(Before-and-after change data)
*** Block opens ***

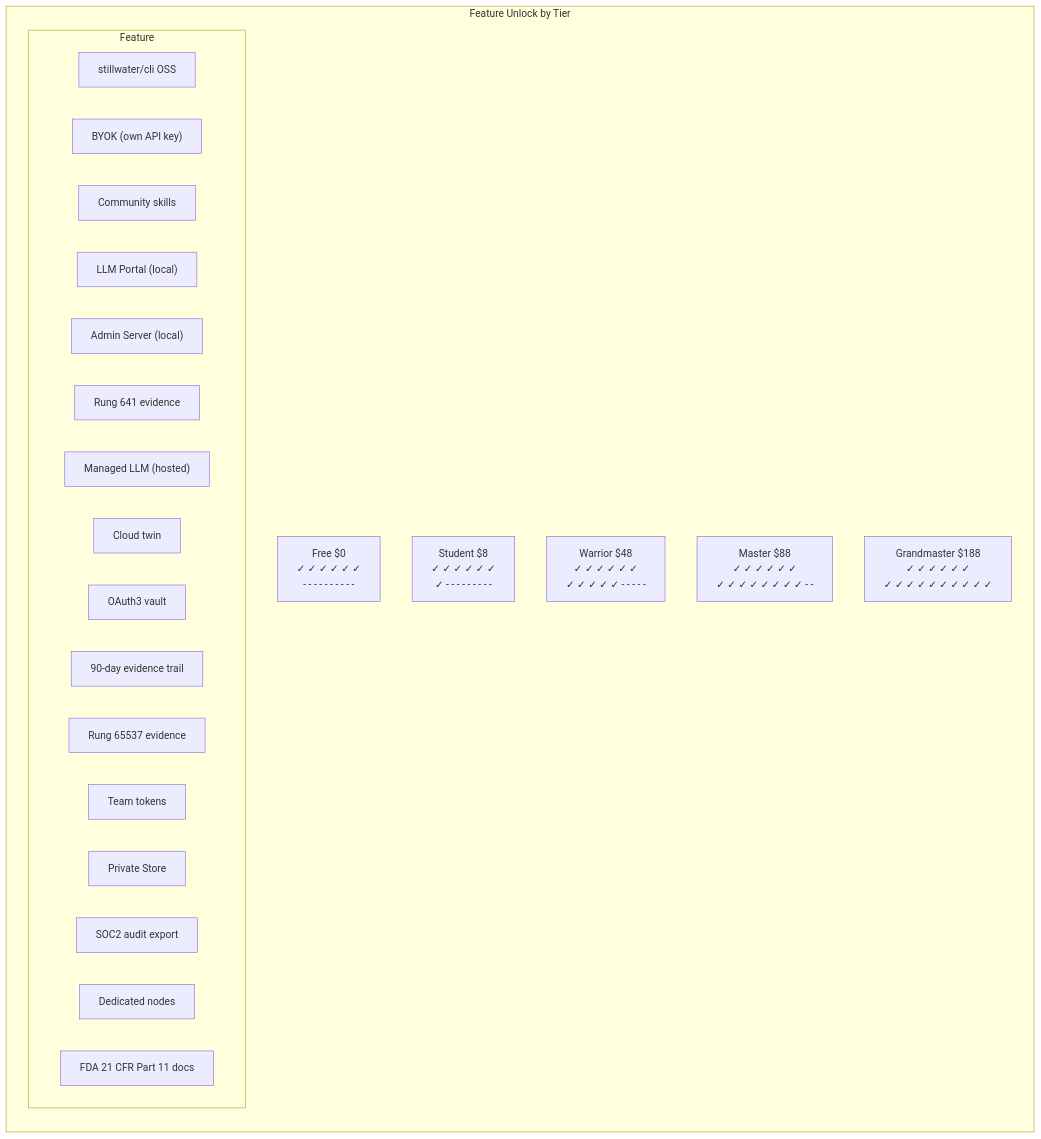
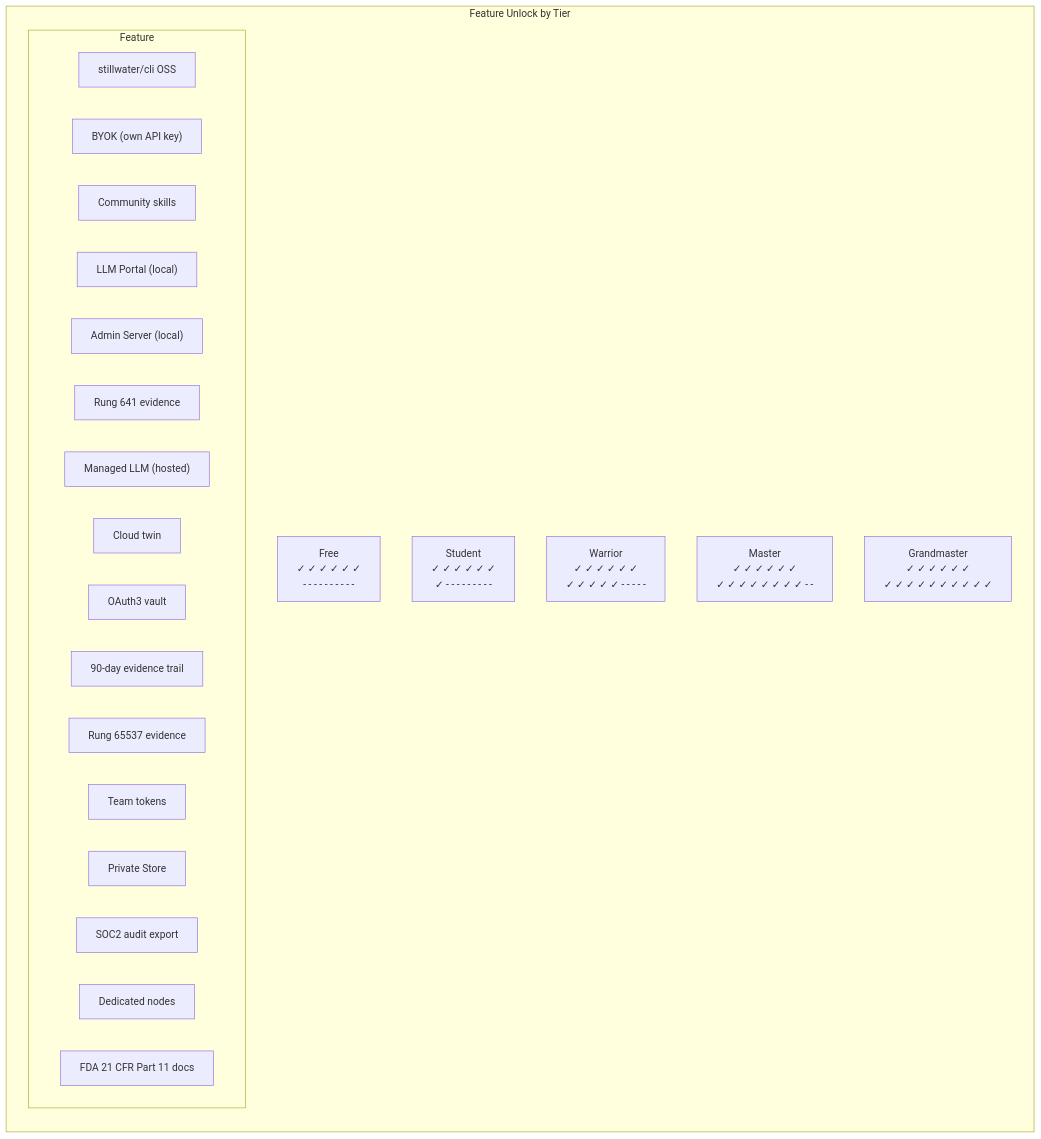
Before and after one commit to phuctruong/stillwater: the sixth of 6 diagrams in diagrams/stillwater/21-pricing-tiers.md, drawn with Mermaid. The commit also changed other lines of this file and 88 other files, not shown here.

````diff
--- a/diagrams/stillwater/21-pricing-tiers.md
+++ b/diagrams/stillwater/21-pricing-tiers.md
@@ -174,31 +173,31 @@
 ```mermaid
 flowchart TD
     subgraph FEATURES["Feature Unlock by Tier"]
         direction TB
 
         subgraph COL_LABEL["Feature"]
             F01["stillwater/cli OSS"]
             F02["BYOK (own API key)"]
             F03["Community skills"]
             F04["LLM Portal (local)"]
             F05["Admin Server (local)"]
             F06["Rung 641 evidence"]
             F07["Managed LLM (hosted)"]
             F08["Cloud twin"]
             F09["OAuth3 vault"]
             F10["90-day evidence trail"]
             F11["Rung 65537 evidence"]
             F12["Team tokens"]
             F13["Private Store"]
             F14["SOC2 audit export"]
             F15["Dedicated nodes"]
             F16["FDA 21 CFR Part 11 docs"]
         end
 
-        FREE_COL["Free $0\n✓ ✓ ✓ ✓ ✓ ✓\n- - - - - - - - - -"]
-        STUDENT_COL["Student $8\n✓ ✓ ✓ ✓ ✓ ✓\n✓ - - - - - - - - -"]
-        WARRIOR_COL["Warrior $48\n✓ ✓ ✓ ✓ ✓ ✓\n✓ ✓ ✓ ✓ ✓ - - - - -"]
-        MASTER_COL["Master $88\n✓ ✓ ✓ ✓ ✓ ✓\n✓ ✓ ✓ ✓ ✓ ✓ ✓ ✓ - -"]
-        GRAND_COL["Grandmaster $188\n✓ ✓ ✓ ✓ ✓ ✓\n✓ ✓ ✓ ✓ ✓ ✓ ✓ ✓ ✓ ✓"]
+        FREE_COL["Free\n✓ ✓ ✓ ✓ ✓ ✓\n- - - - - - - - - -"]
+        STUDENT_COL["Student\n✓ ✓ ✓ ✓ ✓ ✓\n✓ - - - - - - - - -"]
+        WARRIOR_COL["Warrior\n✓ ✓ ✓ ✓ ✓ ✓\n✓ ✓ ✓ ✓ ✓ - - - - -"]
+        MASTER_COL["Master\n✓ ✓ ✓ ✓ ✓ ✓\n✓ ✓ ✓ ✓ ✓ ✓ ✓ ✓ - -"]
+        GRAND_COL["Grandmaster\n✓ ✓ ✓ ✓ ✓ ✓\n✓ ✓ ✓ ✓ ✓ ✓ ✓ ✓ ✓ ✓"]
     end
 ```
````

*** Block closes ***
*** Block opens ***

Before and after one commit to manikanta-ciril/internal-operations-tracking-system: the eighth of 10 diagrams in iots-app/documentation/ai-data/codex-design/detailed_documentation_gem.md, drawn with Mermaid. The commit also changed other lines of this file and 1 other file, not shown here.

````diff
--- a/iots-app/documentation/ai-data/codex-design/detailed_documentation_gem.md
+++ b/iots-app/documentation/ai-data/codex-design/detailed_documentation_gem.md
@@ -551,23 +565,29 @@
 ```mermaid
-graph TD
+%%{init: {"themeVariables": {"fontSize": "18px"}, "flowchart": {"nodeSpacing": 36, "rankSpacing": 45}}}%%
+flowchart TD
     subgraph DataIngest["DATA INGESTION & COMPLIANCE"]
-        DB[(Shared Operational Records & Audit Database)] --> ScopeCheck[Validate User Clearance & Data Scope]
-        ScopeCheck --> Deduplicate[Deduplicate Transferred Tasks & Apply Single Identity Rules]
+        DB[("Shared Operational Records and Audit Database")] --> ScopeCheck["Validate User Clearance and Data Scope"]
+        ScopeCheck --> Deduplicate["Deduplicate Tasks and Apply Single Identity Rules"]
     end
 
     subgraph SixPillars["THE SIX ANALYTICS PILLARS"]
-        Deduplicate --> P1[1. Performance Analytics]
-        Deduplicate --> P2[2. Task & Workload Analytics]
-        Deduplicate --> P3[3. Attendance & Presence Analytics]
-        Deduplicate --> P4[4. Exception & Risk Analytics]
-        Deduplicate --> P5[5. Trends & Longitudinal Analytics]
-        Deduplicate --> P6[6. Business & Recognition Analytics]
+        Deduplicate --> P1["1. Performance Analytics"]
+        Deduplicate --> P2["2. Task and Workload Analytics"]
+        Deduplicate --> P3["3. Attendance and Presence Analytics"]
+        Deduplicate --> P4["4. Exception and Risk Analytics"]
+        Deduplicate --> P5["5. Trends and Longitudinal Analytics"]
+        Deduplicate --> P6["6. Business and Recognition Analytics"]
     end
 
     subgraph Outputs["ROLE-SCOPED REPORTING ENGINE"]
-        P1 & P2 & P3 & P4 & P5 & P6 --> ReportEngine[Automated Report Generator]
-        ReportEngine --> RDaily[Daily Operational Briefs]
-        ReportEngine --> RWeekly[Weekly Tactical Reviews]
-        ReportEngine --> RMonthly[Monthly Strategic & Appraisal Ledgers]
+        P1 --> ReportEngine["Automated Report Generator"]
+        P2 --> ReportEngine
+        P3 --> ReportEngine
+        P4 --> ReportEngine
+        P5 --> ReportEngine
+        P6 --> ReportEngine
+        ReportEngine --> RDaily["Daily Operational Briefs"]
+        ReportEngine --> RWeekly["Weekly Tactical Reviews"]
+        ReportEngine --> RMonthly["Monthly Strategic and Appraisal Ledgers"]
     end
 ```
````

*** Block closes ***
*** Block opens ***

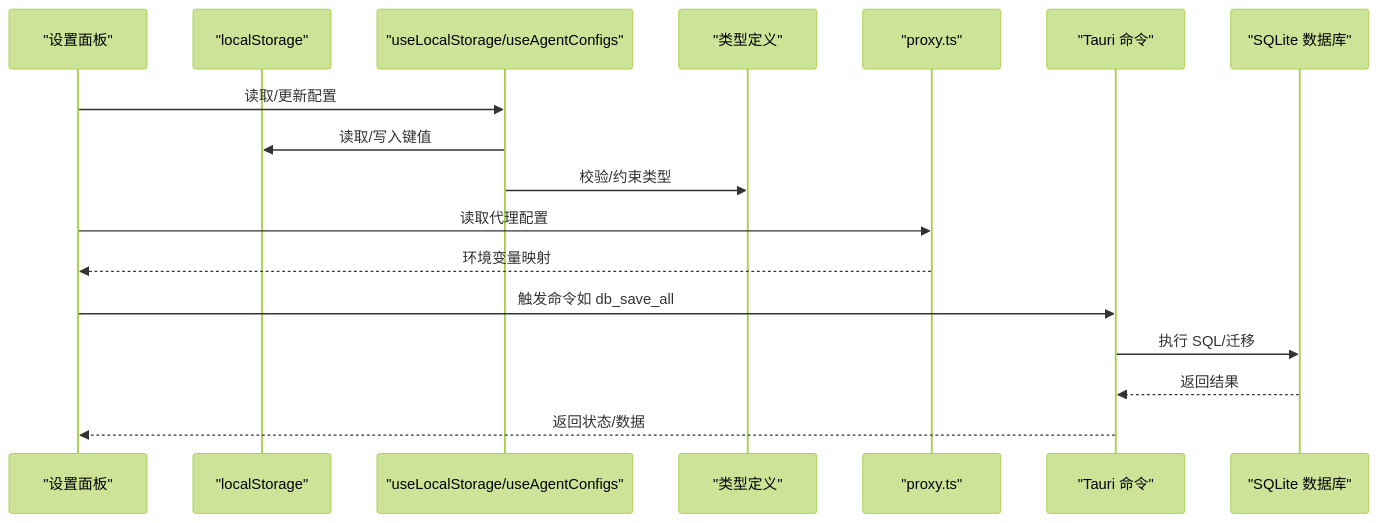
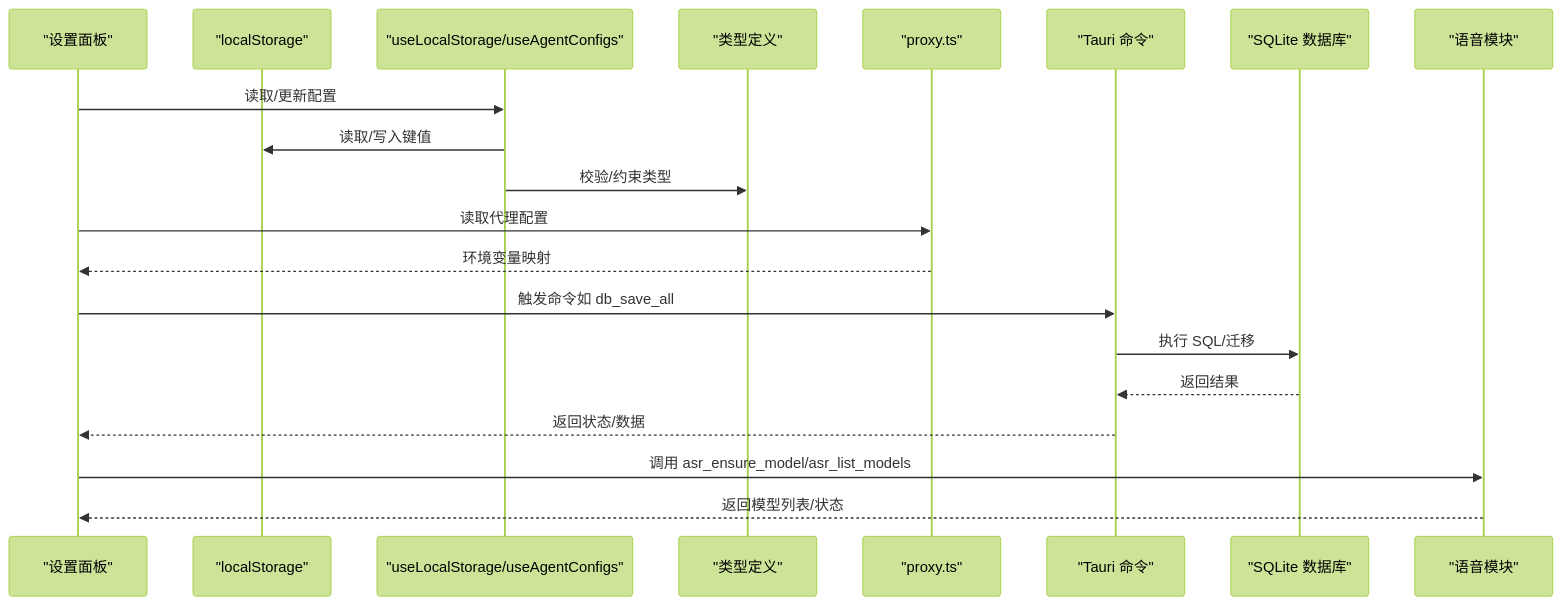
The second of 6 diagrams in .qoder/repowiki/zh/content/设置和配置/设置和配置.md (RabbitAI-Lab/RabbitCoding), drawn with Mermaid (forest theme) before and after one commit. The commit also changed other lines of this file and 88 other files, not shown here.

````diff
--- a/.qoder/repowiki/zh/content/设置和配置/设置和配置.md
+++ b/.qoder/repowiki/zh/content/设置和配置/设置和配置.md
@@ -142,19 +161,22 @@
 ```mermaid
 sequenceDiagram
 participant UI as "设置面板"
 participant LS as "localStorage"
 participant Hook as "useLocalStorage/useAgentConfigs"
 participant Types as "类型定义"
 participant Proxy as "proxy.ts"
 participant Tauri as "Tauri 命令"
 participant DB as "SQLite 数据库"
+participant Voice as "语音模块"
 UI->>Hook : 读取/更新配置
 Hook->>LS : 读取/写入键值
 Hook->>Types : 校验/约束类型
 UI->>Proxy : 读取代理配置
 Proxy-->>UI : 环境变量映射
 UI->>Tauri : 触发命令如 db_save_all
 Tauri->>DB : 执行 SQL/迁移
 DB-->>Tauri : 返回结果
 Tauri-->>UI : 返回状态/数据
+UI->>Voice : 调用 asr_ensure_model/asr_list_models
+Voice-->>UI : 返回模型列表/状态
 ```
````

*** Block closes ***

■ **EXERCISE**: Only the lines above starting with the one with "participant UI as" and going through the one with "participant DB as" are to be copied, word for word and with both ends kept.

■ **RESPONSE BELOW**:
 participant UI as "设置面板"
 participant LS as "localStorage"
 participant Hook as "useLocalStorage/useAgentConfigs"
 participant Types as "类型定义"
 participant Proxy as "proxy.ts"
 participant Tauri as "Tauri 命令"
 participant DB as "SQLite 数据库"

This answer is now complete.